Tried, tested, and always new thanks to injections of fresh talent, this survey of the unabashedly cool in the world of comics brings veterans and newcomers together easily.
Featuring a typically eclectic array of top-notch comics by some of the industry’s most talented creators, Dark Horse Presents continues to defy definition as anything but the very best original monthly comics anthology.
In this inaugural issue, DH chief Mike Richardson taps tried-and-tested contributors from the publisher’s vast and versatile catalog of creator-owned properties to introduce the latest volume of the company’s award-winning anthology series.
Covering a wide range of genres and subject matter, this opener introduces a handful of serialized stories complimented by a couple of stand-alone tales. Obviously, variety has always been the major strength of the anthology format, a staple of DHP since its inception and the main reason it has remained successful these past few years.
Headlined by a cuttingly satirical The Big Guy and Rusty the Boy Robot one-shot by Geof Darrow, this 56-page debut also features a hauntingly ethereal and experimental rumination on the origin and future of Kabuki by creator David Mack; a brand new Resident Alien mystery as Icarus takes on Las Vegas, courtesy of Peter Hogan and Steve Parkhouse; and an intriguing new kaleidoscopic trip into the center of our dreams by the brilliant Brendan McCarthy.
The issue is rounded out with a new ongoing fusion of combat sports entertainment and monsters in Wrestling with Demons, by Jimmy Palmiotti, Justin Gray, and Andy Kuhns, and the rambunctiously absurd stylings of Damon Gentry and Aaron Conley’s Sabretooth Swordsman.
Each feature has its merits, and I’ll allow the audience to draw their own determinations as to their favorite story, but for the record mine were McCarthy’s Dream Gang, Hogan and Parkhouse’s Resident Alien tale, and Darrow’s turn as writer and artist on The Big Guy and Rusty.

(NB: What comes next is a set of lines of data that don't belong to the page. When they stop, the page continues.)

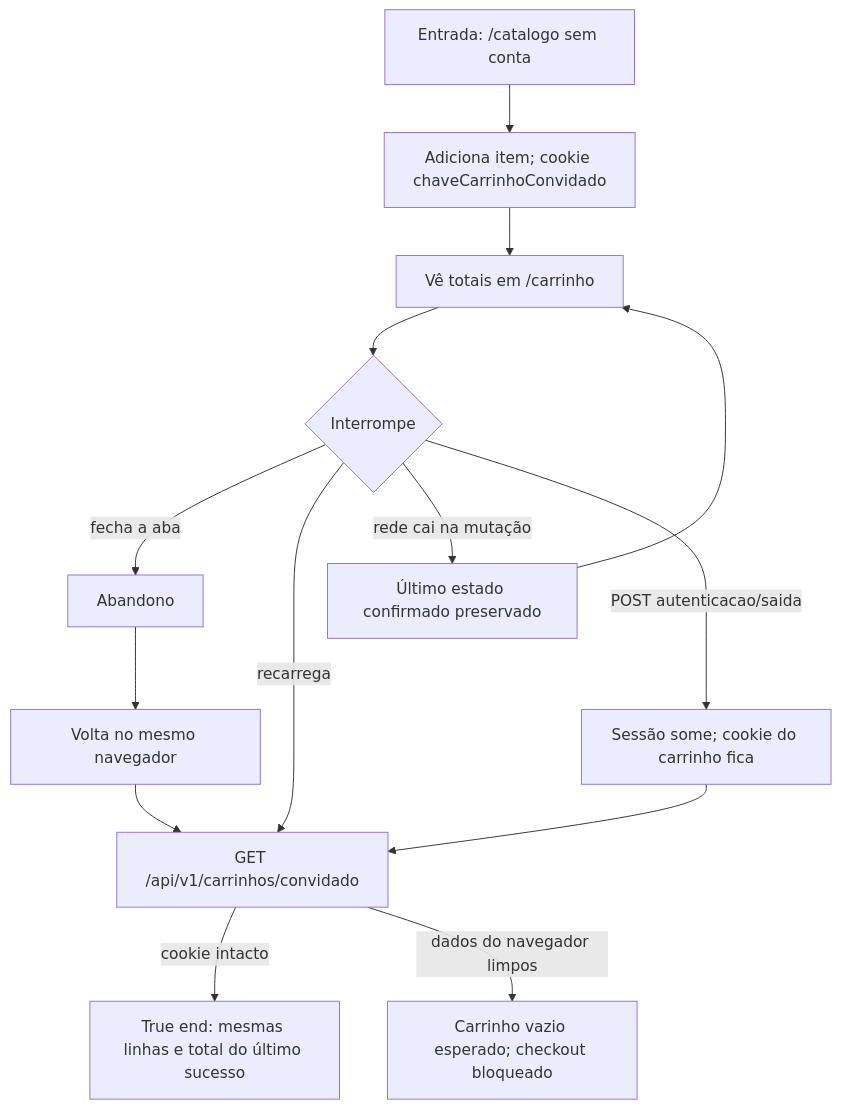
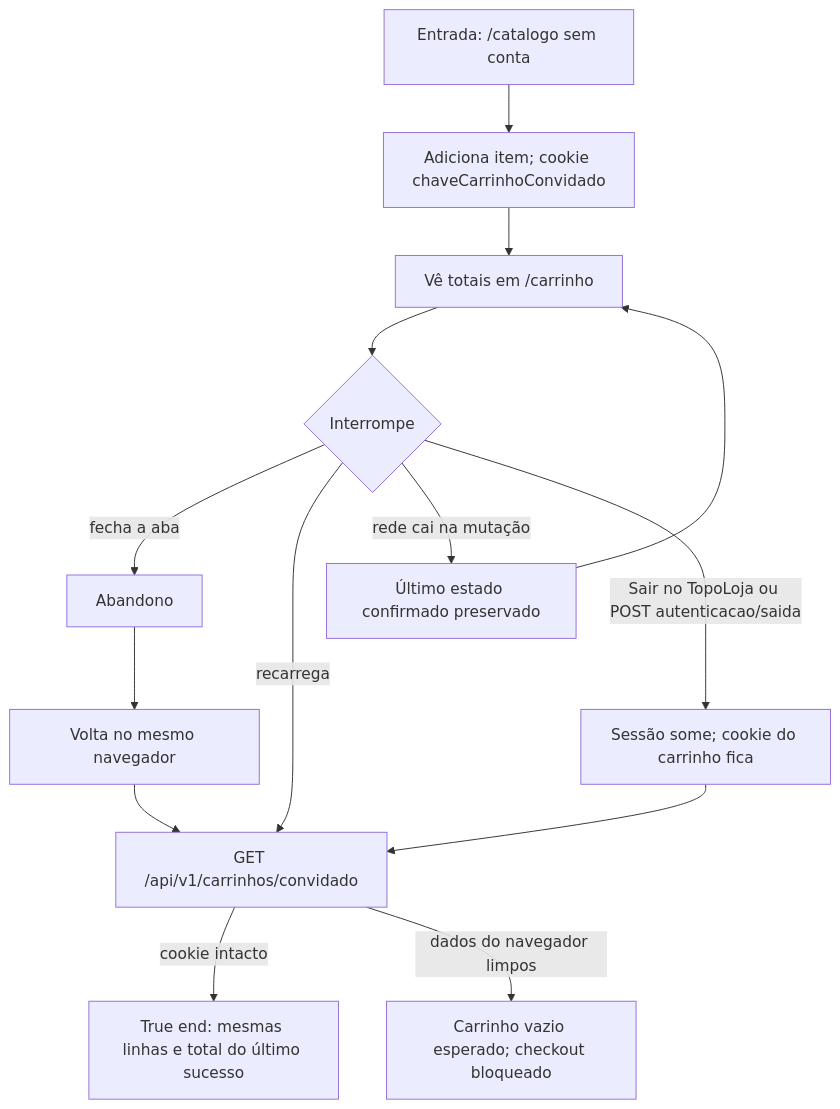
Before and after one commit to vicentepf78/pedido-produtor-rural: the diagram in docs/qa/journeys/J-convidado-retoma-carrinho.md, drawn with Mermaid. The commit also changed 48 other files, not shown here.

````diff
--- a/docs/qa/journeys/J-convidado-retoma-carrinho.md
+++ b/docs/qa/journeys/J-convidado-retoma-carrinho.md
@@ -7,16 +7,16 @@
 ```mermaid
 flowchart TD
     E[Entrada: /catalogo sem conta] --> A[Adiciona item; cookie chaveCarrinhoConvidado]
     A --> B[Vê totais em /carrinho]
     B --> C{Interrompe}
     C -->|fecha a aba| D[Abandono]
     C -->|recarrega| E1[GET /api/v1/carrinhos/convidado]
     C -->|rede cai na mutação| E2[Último estado confirmado preservado]
-    C -->|POST autenticacao/saida| E3[Sessão some; cookie do carrinho fica]
+    C -->|Sair no TopoLoja ou POST autenticacao/saida| E3[Sessão some; cookie do carrinho fica]
     D --> F[Volta no mesmo navegador]
     F --> E1
     E2 --> B
     E3 --> E1
     E1 -->|cookie intacto| G[True end: mesmas linhas e total do último sucesso]
     E1 -->|dados do navegador limpos| X[Carrinho vazio esperado; checkout bloqueado]
 ```
````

If I had one criticism, it would be the pin-up gallery showcasing one derivative image of the Big Guy and Rusty the Boy Robot after another. Surely with space now at such a premium, another story – or at least a wider range of artists contributing images of these headliners – would have been a better investment of pages.
Despite taking a hit in the page count, DHP remains a hotbed of creativity, with veterans and newcomers co-existing easily, connected by their obvious dedication to the craft of making cool, original comics.
In these days of “waiting for the trade”, anthology series are a great, cost-effective way to keep buying comics every month, and with DHP you’re sure to get your money’s worth. For sheer quality and accumulated big-name comics talent, there’s no bigger or better bang for your buck(s).
Various (W), Various (A) • Dark Horse Comics, $4.99, August 20, 2014